Features of Better Communication of International Workgroups
“The single most critical component that makes teamwork possible is effective communication”(Jones, Oyung, & Pace, 2005 p. xviii). Organizations that conduct virtual interactions and haveteam members dispersed in other parts of the world have to rely heavily on online communicationtools (Johnson, 2004) and digital telecommunications technologies (Leonardi, Jackson, & Marsh,2004). Currently, team members have to learn how to effectively use emerging communicationtechnologies to improve their work and minimize communication problems that may emergewhen working virtually (Ferris & Minielli, 2004). Virtual interactions and online collaborationefforts should be embraced by organizations as a facet of their communication strategy togradually promote effective adoption of virtual communication tools (Hertel, 2004).To describe the characteristics of conducting a better communication process in the virtual work environment (synchronous and asynchronous), this paper is structured in two main sections:Personal and Interpersonal-Professional. The two sections will provide some of the mostimportant elements that describe what an effective blended model of communication looks like.Due to the close relationship that they share, the interpersonal and professional categories have been fused. There is also an emphasis on the asynchronous virtual context. A
refers to a combination of virtual and a face-to-face interactions and communication in theworkplace when working on international projects for development. These projects may beconducted by government agencies, NGOs, schools, and universities. The objective of this paper is to present a compilation and description of the key characteristics for effective communication,and also those that improve learning, adaptation, and collaboration processes when working invirtual and face-to-face environments at an international level.
Final paper prepared for the course 802.6 Historical and Theoretical Foundations of Educational Technology. Instructor: Dr. Richard Schwier.

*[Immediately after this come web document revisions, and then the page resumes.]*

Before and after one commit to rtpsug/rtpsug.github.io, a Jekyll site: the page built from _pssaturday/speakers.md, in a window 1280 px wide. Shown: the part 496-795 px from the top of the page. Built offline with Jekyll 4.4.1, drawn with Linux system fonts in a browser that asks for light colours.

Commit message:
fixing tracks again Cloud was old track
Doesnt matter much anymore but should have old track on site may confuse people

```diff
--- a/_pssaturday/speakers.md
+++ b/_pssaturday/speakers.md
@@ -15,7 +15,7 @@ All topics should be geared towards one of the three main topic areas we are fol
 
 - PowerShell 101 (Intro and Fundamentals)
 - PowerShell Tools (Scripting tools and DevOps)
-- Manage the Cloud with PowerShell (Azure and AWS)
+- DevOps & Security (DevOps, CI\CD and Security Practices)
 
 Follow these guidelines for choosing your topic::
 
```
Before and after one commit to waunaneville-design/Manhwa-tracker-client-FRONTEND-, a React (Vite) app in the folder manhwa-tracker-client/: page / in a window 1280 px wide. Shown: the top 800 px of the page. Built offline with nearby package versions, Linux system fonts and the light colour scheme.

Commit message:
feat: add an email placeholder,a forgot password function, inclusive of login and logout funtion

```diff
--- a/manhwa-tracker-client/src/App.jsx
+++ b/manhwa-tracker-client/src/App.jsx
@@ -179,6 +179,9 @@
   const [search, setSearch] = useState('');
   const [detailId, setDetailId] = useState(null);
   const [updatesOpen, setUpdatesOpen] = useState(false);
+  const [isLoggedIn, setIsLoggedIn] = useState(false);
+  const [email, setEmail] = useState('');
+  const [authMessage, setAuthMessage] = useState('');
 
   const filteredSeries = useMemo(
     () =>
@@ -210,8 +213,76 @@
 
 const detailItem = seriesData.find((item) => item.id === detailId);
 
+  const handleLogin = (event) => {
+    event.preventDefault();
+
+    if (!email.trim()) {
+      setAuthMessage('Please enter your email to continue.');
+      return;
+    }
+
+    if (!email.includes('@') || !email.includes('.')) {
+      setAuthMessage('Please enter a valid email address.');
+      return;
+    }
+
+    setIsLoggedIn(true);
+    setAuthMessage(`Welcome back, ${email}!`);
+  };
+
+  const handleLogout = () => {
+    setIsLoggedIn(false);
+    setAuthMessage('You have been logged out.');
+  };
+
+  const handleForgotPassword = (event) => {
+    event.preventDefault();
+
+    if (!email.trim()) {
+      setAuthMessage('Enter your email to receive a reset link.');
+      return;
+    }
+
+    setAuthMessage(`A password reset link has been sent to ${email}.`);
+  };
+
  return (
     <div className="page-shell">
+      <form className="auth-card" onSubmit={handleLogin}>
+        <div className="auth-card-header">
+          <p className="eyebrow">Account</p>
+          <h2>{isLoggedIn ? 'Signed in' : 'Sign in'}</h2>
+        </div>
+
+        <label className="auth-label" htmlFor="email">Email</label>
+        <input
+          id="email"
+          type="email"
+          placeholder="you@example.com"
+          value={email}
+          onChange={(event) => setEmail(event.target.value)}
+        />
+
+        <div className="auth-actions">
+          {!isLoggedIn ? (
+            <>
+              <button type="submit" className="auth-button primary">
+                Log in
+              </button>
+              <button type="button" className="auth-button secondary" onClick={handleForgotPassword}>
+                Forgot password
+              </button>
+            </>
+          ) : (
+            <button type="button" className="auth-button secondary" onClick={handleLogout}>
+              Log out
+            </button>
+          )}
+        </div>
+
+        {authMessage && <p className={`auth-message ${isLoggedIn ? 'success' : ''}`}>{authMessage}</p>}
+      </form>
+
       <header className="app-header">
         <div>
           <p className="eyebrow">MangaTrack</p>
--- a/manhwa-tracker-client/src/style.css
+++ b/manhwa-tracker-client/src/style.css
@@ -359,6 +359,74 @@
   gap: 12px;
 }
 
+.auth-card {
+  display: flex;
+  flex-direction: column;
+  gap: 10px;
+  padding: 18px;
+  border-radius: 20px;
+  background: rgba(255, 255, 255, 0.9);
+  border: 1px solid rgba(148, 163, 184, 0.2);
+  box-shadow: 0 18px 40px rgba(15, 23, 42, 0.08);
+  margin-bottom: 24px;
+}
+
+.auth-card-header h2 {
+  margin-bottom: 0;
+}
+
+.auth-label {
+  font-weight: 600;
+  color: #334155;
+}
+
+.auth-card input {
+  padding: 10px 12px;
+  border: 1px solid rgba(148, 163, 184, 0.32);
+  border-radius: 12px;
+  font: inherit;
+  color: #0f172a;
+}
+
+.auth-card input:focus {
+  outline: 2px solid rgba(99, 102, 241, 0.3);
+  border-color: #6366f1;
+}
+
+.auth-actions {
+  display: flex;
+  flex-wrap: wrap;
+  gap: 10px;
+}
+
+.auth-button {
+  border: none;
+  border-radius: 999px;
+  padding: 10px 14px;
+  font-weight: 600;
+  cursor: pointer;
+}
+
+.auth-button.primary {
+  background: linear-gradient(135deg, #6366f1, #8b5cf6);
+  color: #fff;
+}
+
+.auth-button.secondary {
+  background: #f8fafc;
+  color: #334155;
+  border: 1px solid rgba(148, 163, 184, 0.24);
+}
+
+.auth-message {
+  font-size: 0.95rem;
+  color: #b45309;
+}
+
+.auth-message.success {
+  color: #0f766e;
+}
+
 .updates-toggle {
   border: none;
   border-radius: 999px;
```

M.Ed. Student – Educational Communications and Technology Program, Department of Curriculum Studies, College of Education. University of Saskatchewan. Saskatoon, SK.Canada. May 7, 2009.